x
Breaking News
More () »

Buffalo, NY | Local News, Weather, Traffic, Sports | WGRZ.com

List: Top astronomy events Western New Yorkers can view in 2021

The highlights of the year will likely be the partial lunar eclipses the mornings of May 26 and November 19.
Credit: Getty images
A Perseid meteor streaks across the sky above Inspiration Point early on August 12, 2016 in Bryce Canyon National Park, Utah. (Photo by Ethan Miller/Getty Images)

BUFFALO, N.Y. — While 2021 will be one of the least active years for local astronomy events, there are several chances for Western New Yorkers to lift their eyes to the night sky this year. 

Below are the top astronomy events that will be visible across Western New York this year, in order of when they'll occur. 

The Full Flower Moon, Supermoon and Total Lunar Eclipse on May 26, 2021. However, it will only be a partial lunar eclipse for the Northeast, visible in Buffalo from 4:47 a.m. to 5:47 a.m. with its maximum at 5:43 a.m. 

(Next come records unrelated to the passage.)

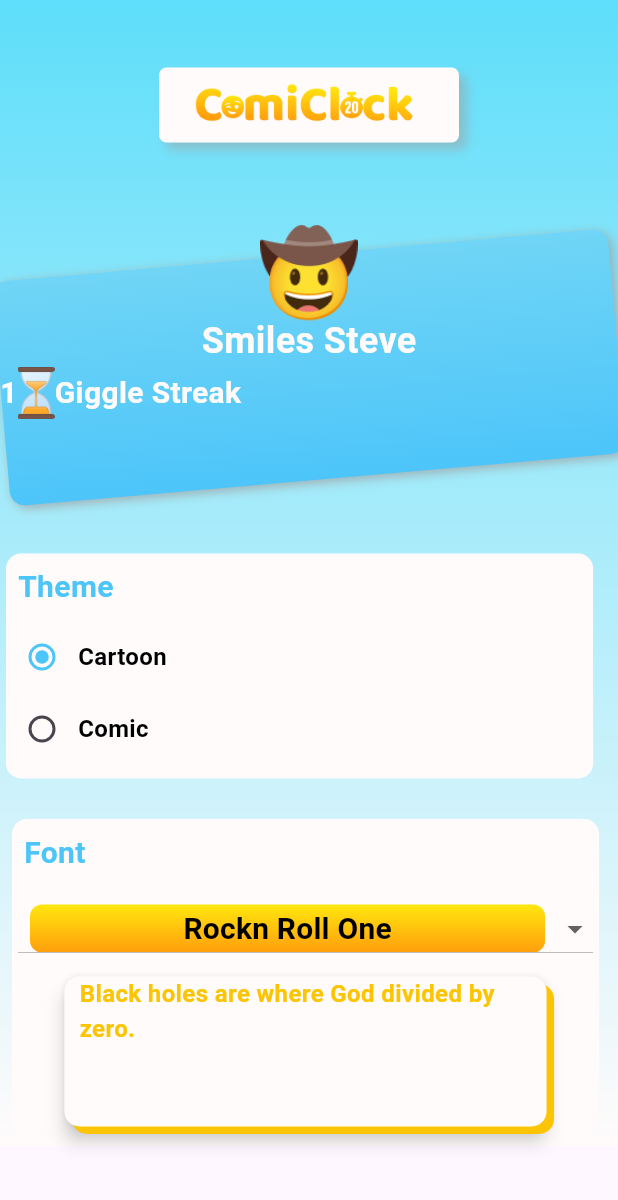
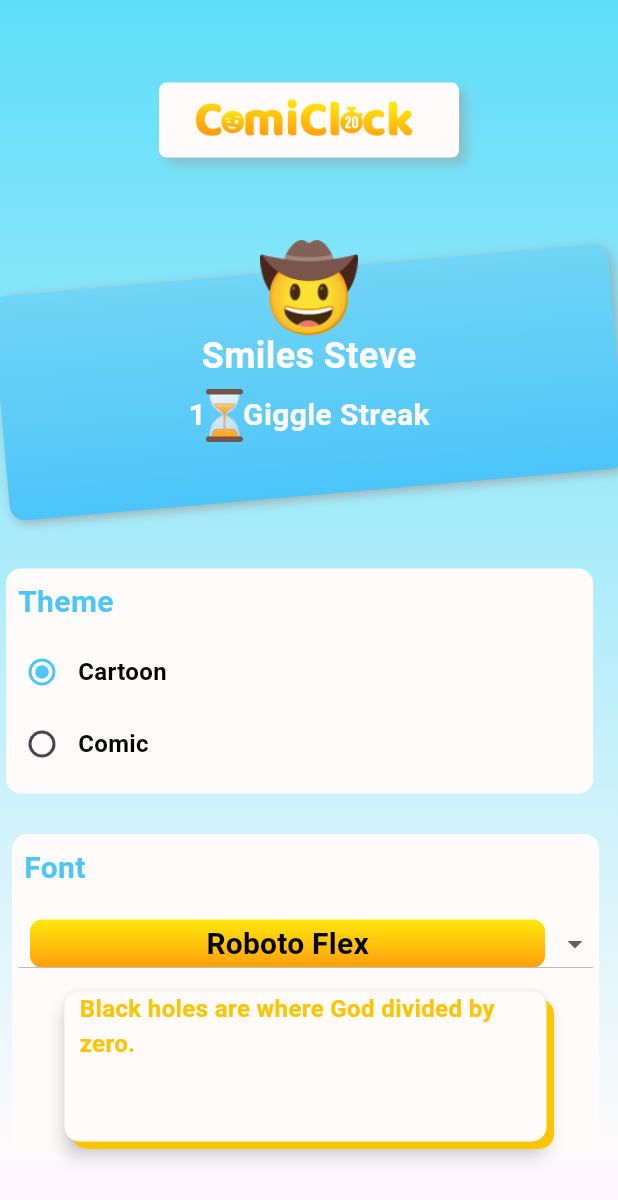
Before and after one commit to guptan404/comic_clock, a Flutter app: the ProfilePage screen opened directly, on a phone screen of 412 x 824 dp. Shown: the top 1200 px of the screen. Run offline on Flutter 3.47's test engine with Material 2 defaults, Android fonts, the light colour scheme and no system bars; our stand-ins replace fluttertoast, google_fonts, icons_plus, share_plus, shared_preferences; missing offline and left inert: delayed_widget, text_to_speech, widgets_to_image; accounts and stored records are empty; network calls fail; Roboto replaces fonts that are missing (Roboto Flex, Rockn Roll One).

Commit message:
first commit

```diff
--- a/lib/Providers/JokeProvider.dart
+++ b/lib/Providers/JokeProvider.dart
@@ -87,6 +87,7 @@ class JokeProvider with ChangeNotifier {
     void removeJokeFromFav(JokeModel jokeModel,String emojiTag) async {
       SharedPreferences sharedPreferences = await SharedPreferences.getInstance();
       jokeListFav[emojiTag]?.remove(jokeModel);
+      jokeModel.isFavourite=false;
       sharedPreferences.setString("jokeListFav", jsonEncode(jokeListFav));
       notifyListeners();
     }
--- /dev/null
+++ b/lib/Providers/ThemeProvider.dart
@@ -0,0 +1,38 @@
+import 'package:flutter/material.dart';
+import 'package:google_fonts/google_fonts.dart';
+import 'package:shared_preferences/shared_preferences.dart';
+
+import '../Utils/constants.dart';
+
+class ThemeProvider extends ChangeNotifier {
+
+  TextStyle selectedFont = GoogleFonts.robotoFlex(
+      fontSize: 20,
+      fontWeight: FontWeight.bold,
+      color: kPrimaryColor
+    //color: Colors.black, // Adjust text color as needed
+  );
+
+  String cf = "Roboto Flex";
+
+  Future<void> getFontFromSharedPrefrences()
+  async {
+    // get font from shared prefrences
+    SharedPreferences sharedPreferences =  await SharedPreferences.getInstance();
+    String? fontName = sharedPreferences.getString("font");
+    if(fontName !=null)
+      {
+        cf = fontName;
+        selectedFont = AppConstants.fonts[cf]!;
+      }
+
+  }
+
+
+  void changeFont(TextStyle font, String fontName) {
+    selectedFont = font;
+    String cf = fontName;
+    SharedPreferences.getInstance().then((value) => value.setString("font", cf));
+    notifyListeners();
+  }
+}
--- a/lib/Screens/ProfilePage.dart
+++ b/lib/Screens/ProfilePage.dart
@@ -1,5 +1,7 @@
 import 'package:flutter/material.dart';
+import 'package:provider/provider.dart';
 
+import '../Providers/ThemeProvider.dart';
 import '../Utils/constants.dart';
 import '../Widgets/AppBar.dart';
 import '../Widgets/ListCardContainer.dart';
@@ -15,7 +17,7 @@ class ProfilePage extends StatefulWidget {
 class _ProfilePageState extends State<ProfilePage> {
 
   String cf = AppConstants.fonts.keys.first;
-  var currentFont = AppConstants.rocknRollOne;
+  var currentFont = AppConstants.robotoFlex;
   String _selectedTheme = 'cartoon';
 
   @override
@@ -26,11 +28,13 @@ class _ProfilePageState extends State<ProfilePage> {
           decoration: BoxDecoration(
               gradient: kBgGradient
           ),
-          child: Column(
+          child: Consumer<ThemeProvider>(
+              builder: (_,themeProvider,__) {
+              return Column(
                 crossAxisAlignment: CrossAxisAlignment.start,
                 mainAxisAlignment: MainAxisAlignment.start,
                 children: [
-              SizedBox(height: 45,),
+                  SizedBox(height: 55,),
                   CustomAppBar(context, false, false),
                   SizedBox(height: 55,),
                   Stack(
@@ -58,16 +62,19 @@ class _ProfilePageState extends State<ProfilePage> {
                                 mainAxisAlignment: MainAxisAlignment.center,
                                 crossAxisAlignment: CrossAxisAlignment.center,
                                 children: [
+                                  SizedBox(height: 5,),
                                   Text('Smiles Steve',style: AppConstants.kProfileText,),
+                                  SizedBox(height: 5,),
                                   Center(
                                     child: Row(
+                                      mainAxisAlignment: MainAxisAlignment.center,
                                       children: [
-                                    Text('1',style: AppConstants.kText,),
+                                        Text('1',style: themeProvider.selectedFont,),
                                         Image.asset(
                                           hourglassImg, // Replace with your image asset
                                           height: 35,
                                         ),
-                                    Text('Giggle Streak',style: AppConstants.kText,)
+                                        Text('Giggle Streak',style: themeProvider.selectedFont,)
                                       ],
                                     ),
                                   )
@@ -103,7 +110,7 @@ class _ProfilePageState extends State<ProfilePage> {
                             padding: const EdgeInsets.all(8.0),
                             child: Text(
                               'Theme',
-                          style: AppConstants.kText.copyWith(color: kSecondaryColor),
+                              style: themeProvider.selectedFont.copyWith(color: kSecondaryColor),
                             ),
                           ),
                           Row(
@@ -119,7 +126,7 @@ class _ProfilePageState extends State<ProfilePage> {
                                 activeColor: kSecondaryColor,
                                 focusColor: kSecondaryColor,
                               ),
-                          Text('Cartoon', style: AppConstants.kText.copyWith(color: kdarkTextColor, fontSize: 16)),
+                              Text('Cartoon', style: themeProvider.selectedFont.copyWith(color: kdarkTextColor, fontSize: 16)),
                             ],
                           ),
                           Row(
@@ -135,7 +142,7 @@ class _ProfilePageState extends State<ProfilePage> {
                                 activeColor: kSecondaryColor,
                                 focusColor: kSecondaryColor,
                               ),
-                          Text('Comic', style: AppConstants.kText.copyWith(color: kdarkTextColor, fontSize: 16)),
+                              Text('Comic', style: themeProvider.selectedFont.copyWith(color: kdarkTextColor, fontSize: 16)),
                             ],
                           ),
                         ],
@@ -160,7 +167,7 @@ class _ProfilePageState extends State<ProfilePage> {
                             padding: const EdgeInsets.all(8.0),
                             child: Text(
                               'Font',
-                          style: AppConstants.kText.copyWith(color: kSecondaryColor),
+                              style: themeProvider.selectedFont.copyWith(color: kSecondaryColor),
                             ),
                           ),
                           //Create a viewpoer to display Font Changes
@@ -170,16 +177,12 @@ class _ProfilePageState extends State<ProfilePage> {
                              // border: Border.all(color: Colors.grey), // Add border decoration
                               borderRadius: BorderRadius.circular(8.0),
                               isExpanded: true, // Reduces the height of the dropdown
-                          value: cf, // Set the initial selected value
+                              value: themeProvider.cf, // Set the initial selected value
                               onChanged: (value) {
                                 // Handle font selection here
-                            AppConstants.fonts.forEach((key, value) {
-                              if (value == cf) {
-                                setState(() {
-                                  currentFont = value;
-                                });
-                              }
-                            });
+                                themeProvider.cf=value!;
+                                  themeProvider.changeFont(currentFont,value!);
+                                  currentFont=AppConstants.fonts[value]!;
                               },
                               items: [
                                 for (var font in AppConstants.fonts.keys)
@@ -250,6 +253,8 @@ class _ProfilePageState extends State<ProfilePage> {
                     ),
                   ),
                       ],
+                    );
+            }
           ),
               ),
       ),
--- a/lib/Screens/splash.dart
+++ b/lib/Screens/splash.dart
@@ -1,4 +1,5 @@
 import 'package:comic_clock/Providers/JokeProvider.dart';
+import 'package:comic_clock/Providers/ThemeProvider.dart';
 import 'package:comic_clock/Screens/BottomBar.dart';
 import 'package:flutter/material.dart';
 import 'package:provider/provider.dart';
@@ -27,6 +28,8 @@ class _SplashState extends State<Splash> {
 
   Future<void> getJokesData()
   async {
+    ThemeProvider themeProvider = Provider.of<ThemeProvider>(context,listen: false);
+    await themeProvider.getFontFromSharedPrefrences();
     JokeProvider jokeProvider = Provider.of<JokeProvider>(context,listen: false);
     await jokeProvider.getJokesFromSharedPrefrences();
     loading =false;
--- a/lib/Utils/constants.dart
+++ b/lib/Utils/constants.dart
@@ -64,6 +64,13 @@ class AppConstants {
     //color: Colors.black, // Adjust text color as needed
   );
 
+  static TextStyle robotoFlex = GoogleFonts.robotoFlex(
+  fontSize: 20,
+  fontWeight: FontWeight.bold,
+  color: kPrimaryColor
+  //color: Colors.black, // Adjust text color as needed
+  );
+
   static TextStyle rocknRollOne = GoogleFonts.rocknRollOne(
       fontSize: 20,
       fontWeight: FontWeight.bold,
@@ -99,6 +106,7 @@ class AppConstants {
     //color Colors.black, // Adjust text color as needed
   );
   static Map<String,TextStyle> fonts = {
+    'Roboto Flex':AppConstants.robotoFlex,
     'Rockn Roll One':AppConstants.rocknRollOne,
     'Quando':AppConstants.quando,
     'Quando2':AppConstants.quando2,
```
Also changed, not shown: lib/Screens/HomePage.dart (+9 -25 lines), lib/Screens/JokeCards.dart (+2 -14 lines), lib/Screens/WishlistPage.dart (+10 -5 lines), lib/Widgets/CardContainer.dart (+11 -24 lines), lib/Widgets/EmojiListContainer.dart (+4 -3 lines), lib/Widgets/ListCardContainer.dart (+5 -4 lines), lib/main.dart (+10 -2 lines), pubspec.lock. Lines whose indentation alone changed are shown as unchanged.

"Ring of Fire" Solar Eclipse on June 10, 2021. But this will only be a partial solar eclipse for Buffalonians. Visible from 5:36 a.m. to 6:36 a.m. with a maximum around 5:39 a.m., proper eyewear will be needed to view this event. Do not look directly at the sun even if it's partially covered by the moon!

Peak of the Perseid Meteor Shower on August 12, 2021. A waning crescent moon means sky should be dark enough for a spectacular view of this annual meteor shower. 

The Full Frost Moon, and Partial Lunar Eclipse on November 19, 2021. While this will only be a partial lunar eclipse, it will be visible for several hours. The event will begin at 1:02 a.m. and last until 7:03 a.m. with the maximum eclipse occurring at 4:02 a.m. 

So these are just a few of the best and brightest astronomy events that are expected this year. A reason why there are so few events visible in the Northeast in 2021 is because of the lunar cycle. Many annual events, such as the Geminid and Lyrid Meteor Shower, will be hard to view with the moon nearly full. 

And weather wise, we'll hope a cloudy sky doesn't get in our way of viewing the events too.